* _Task brief_:
In the records that follow, locate every line with "style" and extract it.

Web page revision data:
━━━━━━━━

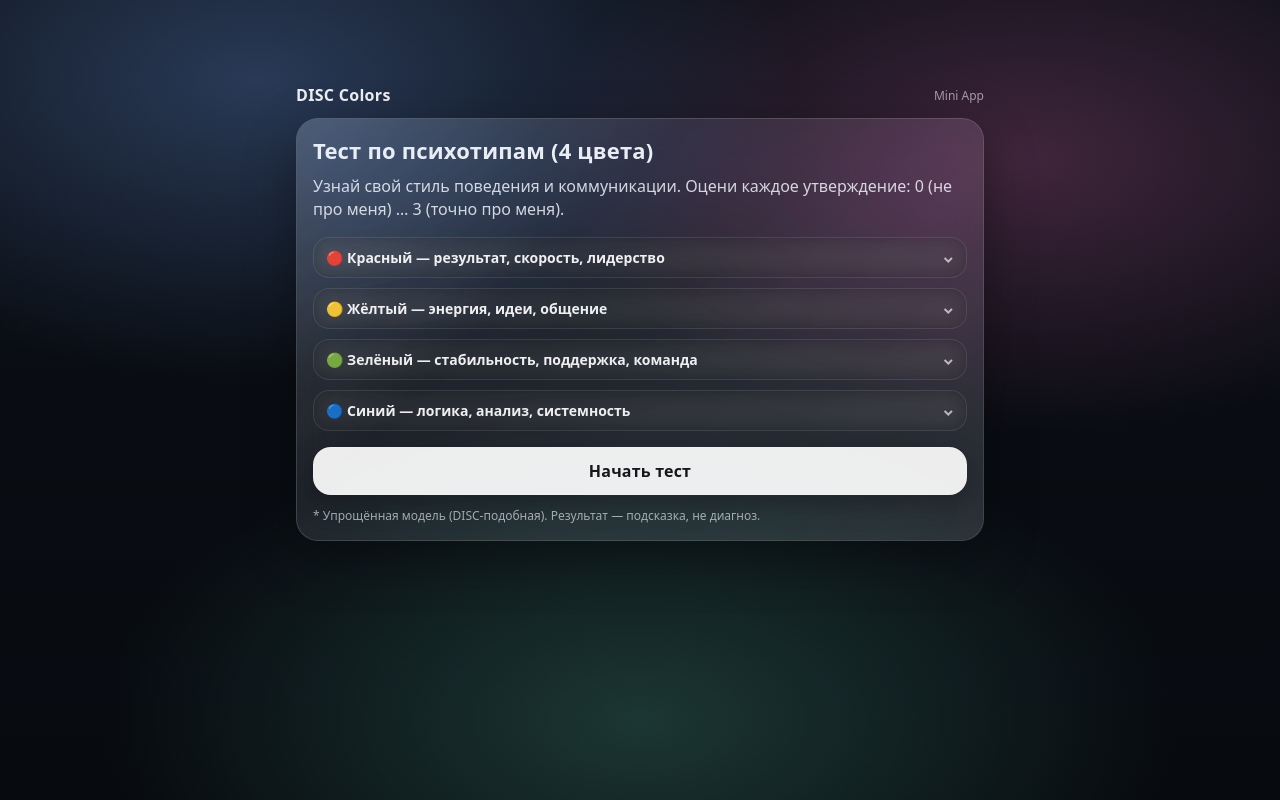
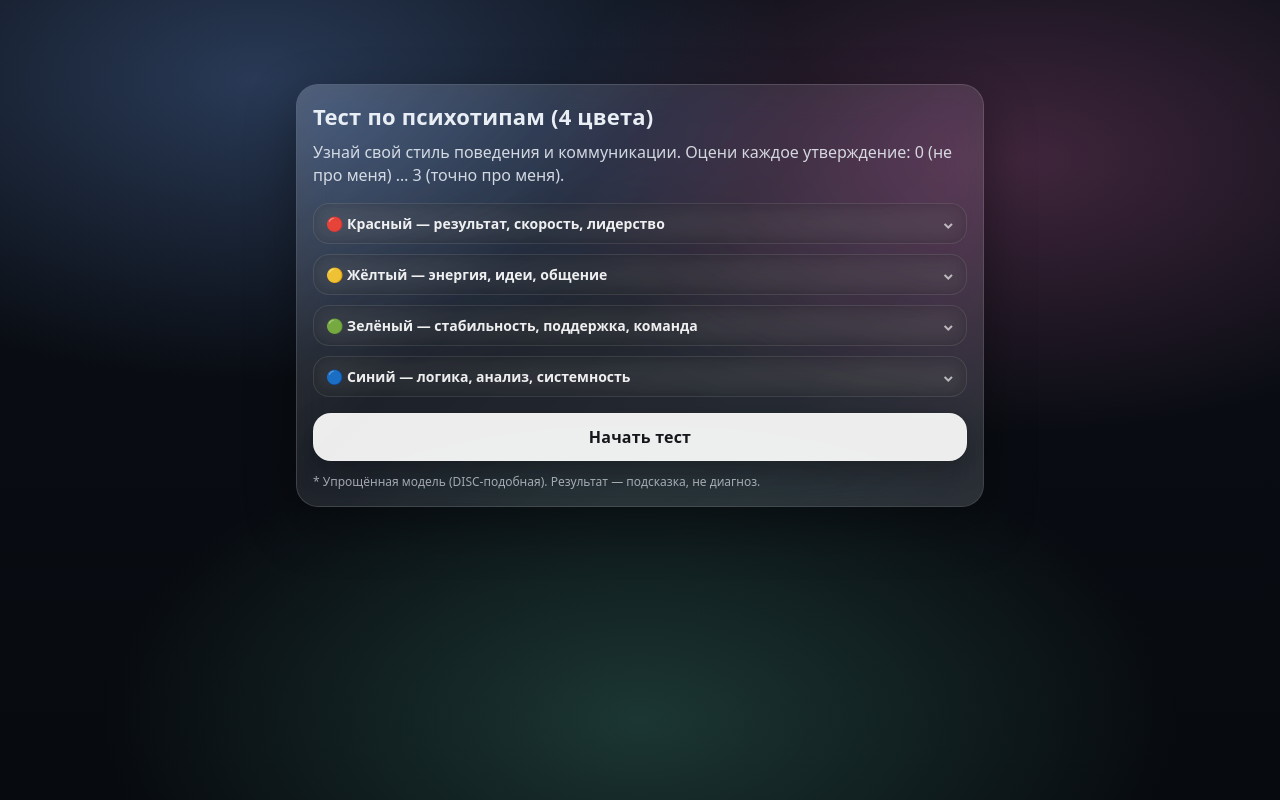
Before and after one commit to EvgenKasta/mary-portfolio, a Next.js app: page / in a window 1280 px wide. Built offline with nearby package versions, Linux system fonts and the light colour scheme.

Commit message:
Update TestApp.tsx

```diff
--- a/components/TestApp.tsx
+++ b/components/TestApp.tsx
@@ -605,14 +605,10 @@ function GlassDisclosure({ title, body }: { title: string; body: React.ReactNode
 /* ===================== Existing logic components ===================== */
 
 function Header({ progress }: { progress?: number }) {
+  if (typeof progress !== "number") return null;
+
   return (
     <div style={{ marginBottom: 12 }}>
-      <div style={{ display: "flex", justifyContent: "space-between", alignItems: "center", gap: 10 }}>
-        <div style={{ fontWeight: 800, letterSpacing: 0.3, color: "rgba(255,255,255,0.92)" }}>DISC Colors</div>
-        <div style={{ fontSize: 12, opacity: 0.7, color: "rgba(255,255,255,0.8)" }}>Mini App</div>
-      </div>
-
-      {typeof progress === "number" && (
       <div
         style={{
           marginTop: 10,
@@ -634,7 +630,6 @@ function Header({ progress }: { progress?: number }) {
           }}
         />
       </div>
-      )}
     </div>
   );
 }
```
Lines whose indentation alone changed are shown as unchanged.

━━━━━━━━

* _Exercise answer_:
     <div style={{ marginBottom: 12 }}>
-      <div style={{ display: "flex", justifyContent: "space-between", alignItems: "center", gap: 10 }}>
-        <div style={{ fontWeight: 800, letterSpacing: 0.3, color: "rgba(255,255,255,0.92)" }}>DISC Colors</div>
-        <div style={{ fontSize: 12, opacity: 0.7, color: "rgba(255,255,255,0.8)" }}>Mini App</div>
         style={{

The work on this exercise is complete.